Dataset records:
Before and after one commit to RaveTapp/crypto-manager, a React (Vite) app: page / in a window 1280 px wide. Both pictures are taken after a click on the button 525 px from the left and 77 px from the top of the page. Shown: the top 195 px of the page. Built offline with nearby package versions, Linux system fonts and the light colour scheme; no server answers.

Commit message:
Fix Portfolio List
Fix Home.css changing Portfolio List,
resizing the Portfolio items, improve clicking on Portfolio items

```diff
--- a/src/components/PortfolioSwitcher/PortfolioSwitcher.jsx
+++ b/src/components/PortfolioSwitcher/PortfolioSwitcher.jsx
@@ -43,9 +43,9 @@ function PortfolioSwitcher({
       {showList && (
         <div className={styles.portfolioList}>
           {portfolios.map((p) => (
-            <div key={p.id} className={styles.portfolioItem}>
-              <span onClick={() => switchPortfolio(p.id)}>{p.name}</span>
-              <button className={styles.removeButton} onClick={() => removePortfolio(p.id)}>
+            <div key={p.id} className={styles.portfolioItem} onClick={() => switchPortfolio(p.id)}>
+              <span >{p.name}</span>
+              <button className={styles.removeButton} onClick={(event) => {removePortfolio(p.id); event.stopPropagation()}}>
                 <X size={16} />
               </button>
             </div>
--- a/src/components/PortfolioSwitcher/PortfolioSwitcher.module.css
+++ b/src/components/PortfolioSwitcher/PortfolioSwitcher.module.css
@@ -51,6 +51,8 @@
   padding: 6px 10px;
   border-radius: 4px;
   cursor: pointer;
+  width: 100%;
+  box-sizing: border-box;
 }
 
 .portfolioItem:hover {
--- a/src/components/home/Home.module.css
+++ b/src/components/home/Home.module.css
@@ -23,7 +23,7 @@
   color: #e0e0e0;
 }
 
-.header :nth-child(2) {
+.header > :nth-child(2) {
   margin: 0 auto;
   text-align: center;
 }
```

WORK REQUEST -> Your answer should be all lines from the data that contain "components".

COMPLETED TASK ->
--- a/src/components/PortfolioSwitcher/PortfolioSwitcher.jsx
+++ b/src/components/PortfolioSwitcher/PortfolioSwitcher.jsx
--- a/src/components/PortfolioSwitcher/PortfolioSwitcher.module.css
+++ b/src/components/PortfolioSwitcher/PortfolioSwitcher.module.css
--- a/src/components/home/Home.module.css
+++ b/src/components/home/Home.module.css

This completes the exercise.